How elections are reported has important implications for the health of democracy and informed citizenship. But, how informative are the news media during campaigns? What kind of logic do they follow? How well do they serve citizens?e Based on original research as well as the most comprehensive assessment of election studies to date, Cushion and Thomas examine how campaigns are reported in many advanced Western democracies. In doing so, they engage with debates about the mediatization of politics, media systems, information environments, media ownership, regulation, political news, horserace journalism, objectivity, impartiality, agenda-setting, and the relationship between media and democracy more generally. Focusing on the most recent US and UK election campaigns, they consider how the logic of election coverage could be rethought in ways that better serve the democratic needs of citizens. Above all, they argue that election reporting should be driven by a public logic, where the agenda of voters takes centre stage in the campaign and the policies of respective political parties receive more airtime and independent scrutiny. The book is essential reading for scholars and students in political communication and journalism studies, political science, media and communication studies.
This book contributes to debates concerning online reporting of elections and the challenges facing journalism in the context of democratic change. The speed of technological adaptation by journalists and their audiences means online news is gradually becoming a normalised part of media landscapes across the world. Journalists monitor social media for insight into the political process and as an instant indication of "public sentiment", rather than waiting for press releases and opinion polls. Citizens are actively participating in online political reporting too, through publishing eyewitness accounts, political commentary, crowd-sourcing and fact-checking information (of political manifestos and media reports alike). It is therefore growing increasingly important to understand how political journalism is evolving through new communicative forms and practices, in order to critique its epistemological role and function in democratic societies, and examine how these interventions influence daily online political reporting across different national contexts. This volume covers comparative, research-based studies across a range of national contexts and electoral systems, including Australia, ten African countries, the European Union, Greece, the Netherlands, India, Iran, Sweden, the UK and the USA. This book was originally published as a special issue of Journalism Practice.
The ability to be divided along ethnic and religious lines is inherent to much of Africa’s media.
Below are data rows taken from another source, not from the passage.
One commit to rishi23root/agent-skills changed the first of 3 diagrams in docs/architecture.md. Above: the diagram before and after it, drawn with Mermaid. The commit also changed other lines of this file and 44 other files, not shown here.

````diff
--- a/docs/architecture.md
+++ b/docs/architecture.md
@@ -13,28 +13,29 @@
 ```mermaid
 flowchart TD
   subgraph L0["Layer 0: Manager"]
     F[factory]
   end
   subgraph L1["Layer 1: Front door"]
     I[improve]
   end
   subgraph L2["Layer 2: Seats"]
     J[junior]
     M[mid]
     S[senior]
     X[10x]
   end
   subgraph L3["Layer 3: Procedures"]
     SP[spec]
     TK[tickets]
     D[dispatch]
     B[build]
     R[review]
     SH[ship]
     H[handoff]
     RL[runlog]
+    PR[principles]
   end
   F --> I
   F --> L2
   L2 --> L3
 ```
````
Such potentially divisive reporting has the ability to incite violence through prejudiced information, particularly during election processes. Reporting African Elections examines the impact of media messages on society, focusing on these electoral processes in Africa. Drawing upon the Peace Journalism approach to political reporting, this book offers a unifying conceptual framework for analysing the role journalists play in ensuring peaceful elections. Joseph Adebayo also looks at the impact training can have on election reportage, studying recent elections in Kenya and Nigeria in order to present a 17-point plan for reporting elections in Africa. Reporting African Elections will be of interest to scholars and students of journalism, peace and conflict studies, and politics.
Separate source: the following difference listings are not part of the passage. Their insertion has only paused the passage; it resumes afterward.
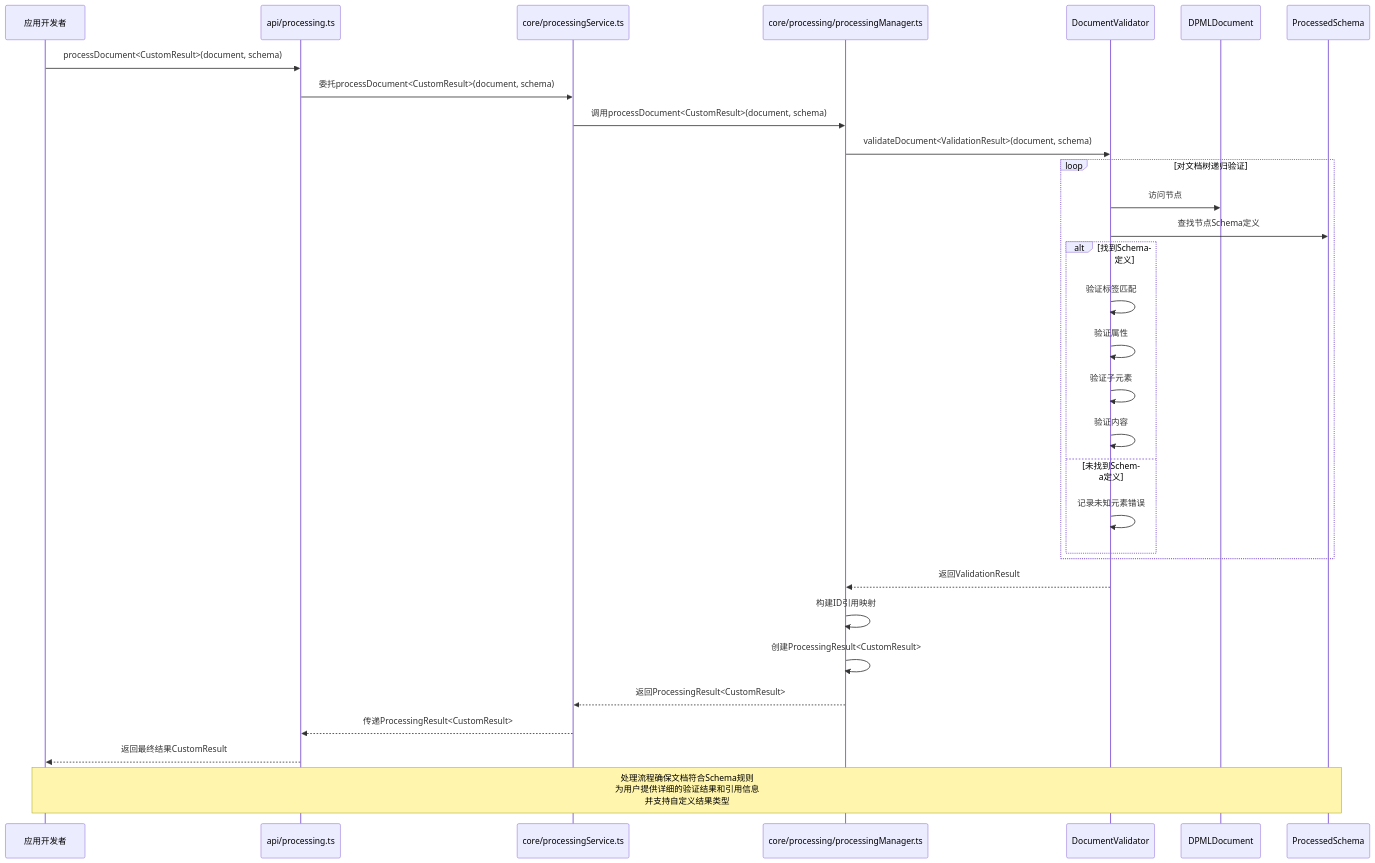
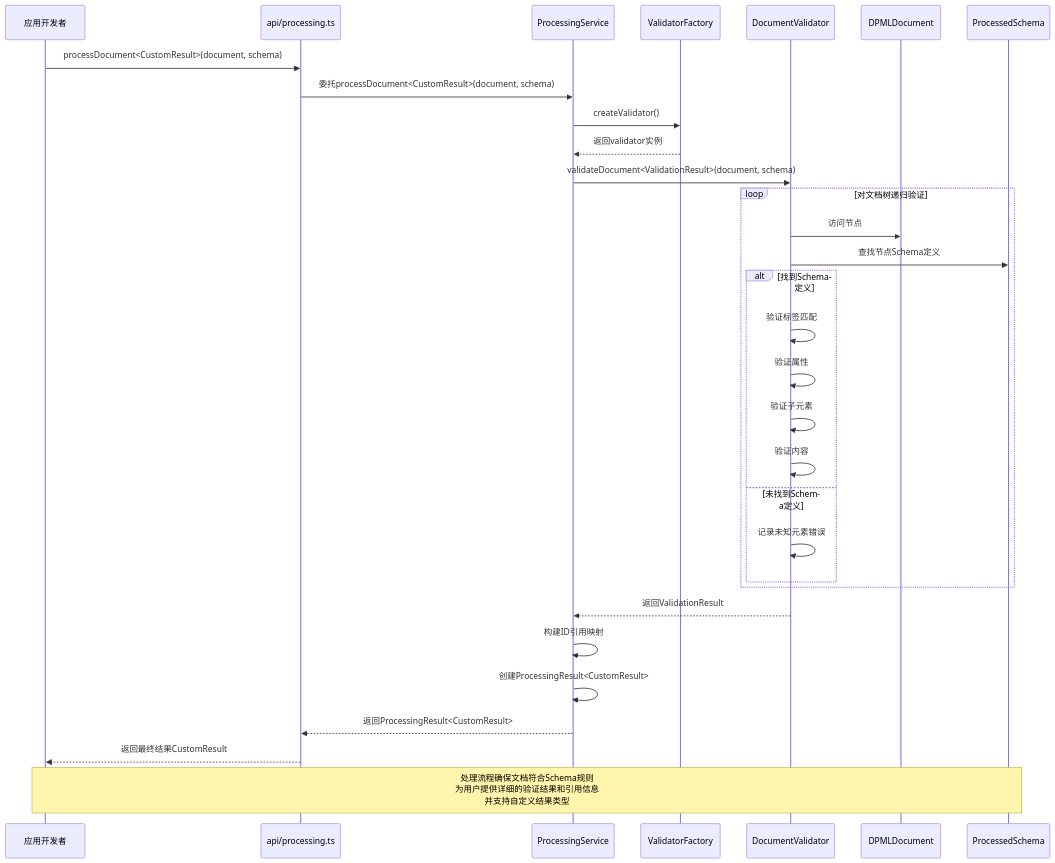
One commit to Deepractice/DPML changed the seventh of 7 diagrams in packages/core/docs/product/Processing-Design.md. Above: the diagram before and after it, drawn with Mermaid. The commit also changed other lines of this file and 23 other files, not shown here.

````diff
--- a/packages/core/docs/product/Processing-Design.md
+++ b/packages/core/docs/product/Processing-Design.md
@@ -237,41 +243,42 @@
 ```mermaid
 sequenceDiagram
     participant User as 应用开发者
     participant API as api/processing.ts
-    participant Service as core/processingService.ts
-    participant Manager as core/processing/processingManager.ts
+    participant Service as ProcessingService
+    participant Factory as ValidatorFactory
     participant Validator as DocumentValidator
     participant DPMLDoc as DPMLDocument
     participant SchemaObj as ProcessedSchema
 
     User->>API: processDocument<CustomResult>(document, schema)
     API->>Service: 委托processDocument<CustomResult>(document, schema)
-    Service->>Manager: 调用processDocument<CustomResult>(document, schema)
     
-    Manager->>Validator: validateDocument<ValidationResult>(document, schema)
+    Service->>Factory: createValidator()
+    Factory-->>Service: 返回validator实例
+    
+    Service->>Validator: validateDocument<ValidationResult>(document, schema)
     
     loop 对文档树递归验证
         Validator->>DPMLDoc: 访问节点
         Validator->>SchemaObj: 查找节点Schema定义
         
         alt 找到Schema定义
             Validator->>Validator: 验证标签匹配
             Validator->>Validator: 验证属性
             Validator->>Validator: 验证子元素
             Validator->>Validator: 验证内容
         else 未找到Schema定义
             Validator->>Validator: 记录未知元素错误
         end
     end
     
-    Validator-->>Manager: 返回ValidationResult
+    Validator-->>Service: 返回ValidationResult
     
-    Manager->>Manager: 构建ID引用映射
-    Manager->>Manager: 创建ProcessingResult<CustomResult>
+    Service->>Service: 构建ID引用映射
+    Service->>Service: 创建ProcessingResult<CustomResult>
     
-    Manager-->>Service: 返回ProcessingResult<CustomResult>
-    Service-->>API: 传递ProcessingResult<CustomResult>
+    Service-->>API: 返回ProcessingResult<CustomResult>
     API-->>User: 返回最终结果CustomResult
 
     Note over User,SchemaObj: 处理流程确保文档符合Schema规则<br>为用户提供详细的验证结果和引用信息<br>并支持自定义结果类型
 ```
````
Elections are a pre-condition for democratic governance since it is through them that the citizens of a country choose freely, and on the basis of the law, the persons that can legitimately govern in their name and in their interest. The right to free elections, as enshrined in the Article 3 of the Protocol to the European Convention on Human Rights, is a “fundamental principle in a truly democratic political regime”. It comprises a series of safeguards and procedures that ensure respect for active and passive electoral rights and the conduct of genuine free and fair elections. Civil society has a distinct role to play since it observes the electoral process and contributes to the development of national electoral procedures through advice and recommendations. The Council of Europe handbook Reporting on elections aims to help observers become more efficient and to produce more effective reports, specifically focusing on the reporting of core team members. At the same time, it also covers the reporting of long- and short-term observers. It deals mainly with final election reports and reports/statements on preliminary findings, while also providing insight into interim reports and ideas for ad hoc reports and press releases, in addition to tips on how to follow up on recommendations.